When I first started speaking to my ex about dissolution, he just felt like it would crush her. His own parent’s divorce took a toll on him, so he felt adamant that she would struggle similarly. I have not found that to be the case. She seems to have blossomed with a sense of freedom and relief.
Unfortunately, she does not look forward to time with her dad. While she loves him, she is in a typical 14 year old mind set and he is still drinking. As a result, he is still self-centered and isolated. In addition, he is holding steady at the maturity level he was when he first started drinking…..and so she often thinks she is more mature than him.
Early after our divorce, he just spent money. Likely, he felt possessions would make him happy. She watched that and just shook her head. Perhaps if he would have bought something for her, he would have simmered her down a little, but he didn’t give much thought to that.
Just three months after our dissolution, he starts dating a lady he met online. After just a few short weeks, he wants to introduce her to our daughter. I talk him out of it, thank goodness. After seeing her pictures on Facebook, I knew my daughter would not be pleased. She and I both are somewhat conservative, and the new girlfriend looked like she had quite a wild side. I remember telling my ex that he should suggest to the new girlfriend that she make her profile private instead of public, and he didn’t see anything wrong with her page.

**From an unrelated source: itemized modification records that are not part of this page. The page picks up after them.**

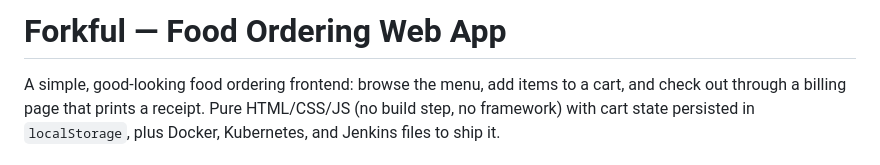
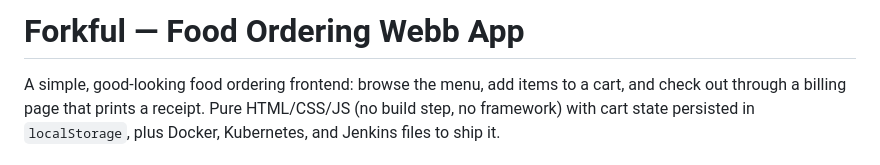
Before and after one commit to thanueshofficial/food-web-app, a Markdown page: README.md, the part around the change. Rendered like a GitHub page.

```diff
--- a/README.md
+++ b/README.md
@@ -1,4 +1,4 @@
-# Forkful — Food Ordering Web App
+# Forkful — Food Ordering Webb App
 
 A simple, good-looking food ordering frontend: browse the menu, add items to
 a cart, and check out through a billing page that prints a receipt. Pure
```
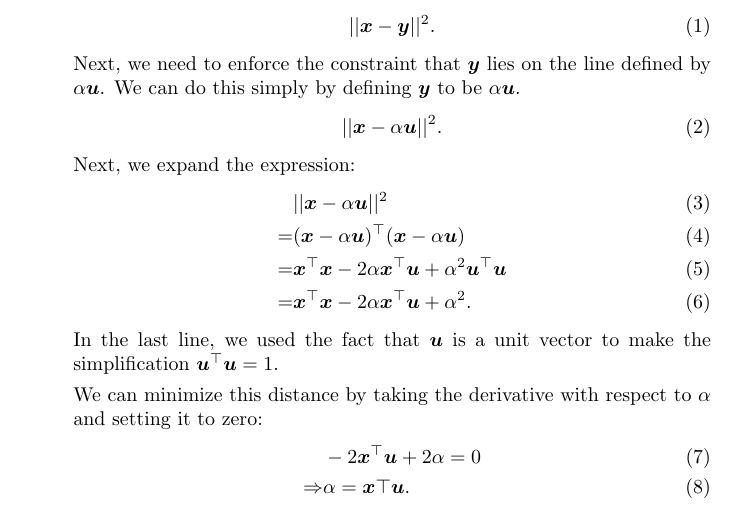
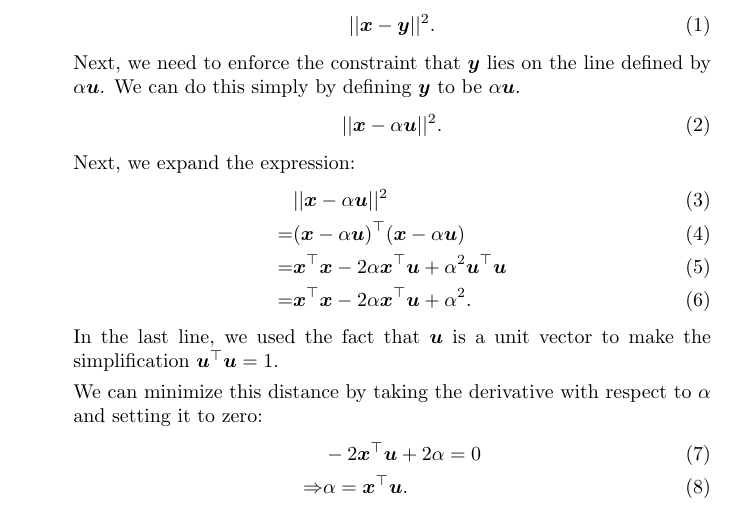
Before and after one commit to goodfeli/dlbook_exercises, a LaTeX document (linear_algebra.tex): part of page 1 of 2, cut so that both start at the same text. Compiled offline with pdfLaTeX.

Commit message:
small fix
Fixed typo (top character should be superscript).

```diff
--- a/linear_algebra.tex
+++ b/linear_algebra.tex
@@ -44,7 +44,7 @@ We can minimize this distance by taking the derivative with respect to
 $\alpha$ and setting it to zero:
 \begin{align}
 & - 2  \vx^\top \vu + 2 \alpha = 0 \\
-\Rightarrow & \alpha = \vx\top \vu.
+\Rightarrow & \alpha = \vx^\top \vu.
 \end{align}
 
 Recalling that $\vy = \alpha \vu$, we can conclude that $\vy = \vx^\top \vu \vu$.
```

Fast forward a couple months and the girlfriend gets “crazy,” so they split ways. Ironically, my daughter shared “well she had self divulged that she was crazy, I guess it took him a while to figure it out.” After the fact, the ex admits that he must have been blinded by the need for physical activity. She was an alcoholic too, not surprising. I’m sure they had great fun. Too bad there were nights when he cancelled out on his time with our daughter because of the girlfriend. It’s a shame that my daughter realized it….and then over time became grateful for the cancellations.
After girlfriend #1, it doesn’t take long for girlfriend #2. They had been dating about a month, and our daughter was getting ready for her first Homecoming Dance. The ex asks me if his new girlfriend can be there for pictures. I suggested that he ask our daughter. Our daughter thinks that there is no sensible woman in the world that is gonna meet her for the first time with the ex-wife and ex in-laws present, so she tells her dad “I don’t care.” Even I think there is no way that she would want to be there even if he doesn’t realize its a stupid idea. Guess what? She’s there at pictures. It should have been a great occasion for my daughter. It was her night. It should have been about her…… yet he continues to say that our daughter is his highest priority.
Recently, when he comes to pick her up for one of his days, he tells me that our daughter isn’t real excited to spend the day with him and his girlfriend. I take the opportunity to tell him: “she isn’t real comfortable with us dating yet.” And he says……..wanna guess?……it’s certainly not empathetic…..he says “well I am.”
I recognize that parents should not let their kids make decisions for them. It’s a fine line I walk in sensitive times. Here is what I don’t understand: If his time with our daughter is limited, why can’t he just spend time with her alone? Or if it is just the two of them, why doesn’t he plan an activity instead of napping or watching something on TV that he wants to watch?
And then I answer myself…he’s an alcoholic. I can’t change him. He can’t get out of his own head the “how and where” the next drink will get taken. He remains on a mission for his own happiness and without the ability to put himself in anyone else’s shoes. No lie! One time I asked him what it would feel like to be in her shoes and he honestly couldn’t figure it out or understand what I meant.
So, he knows that single dads should make their kids a high priority. He knows that’s the right thing to say. He probably even wants to do that, but he has no idea what it means or how to think of anyone other than himself first. To those that try to give him honest feedback or suggestions, he finds resentment. It’s very sad. I still pray for his recovery so that she can have a relationship someday with her dad that feels “normal.”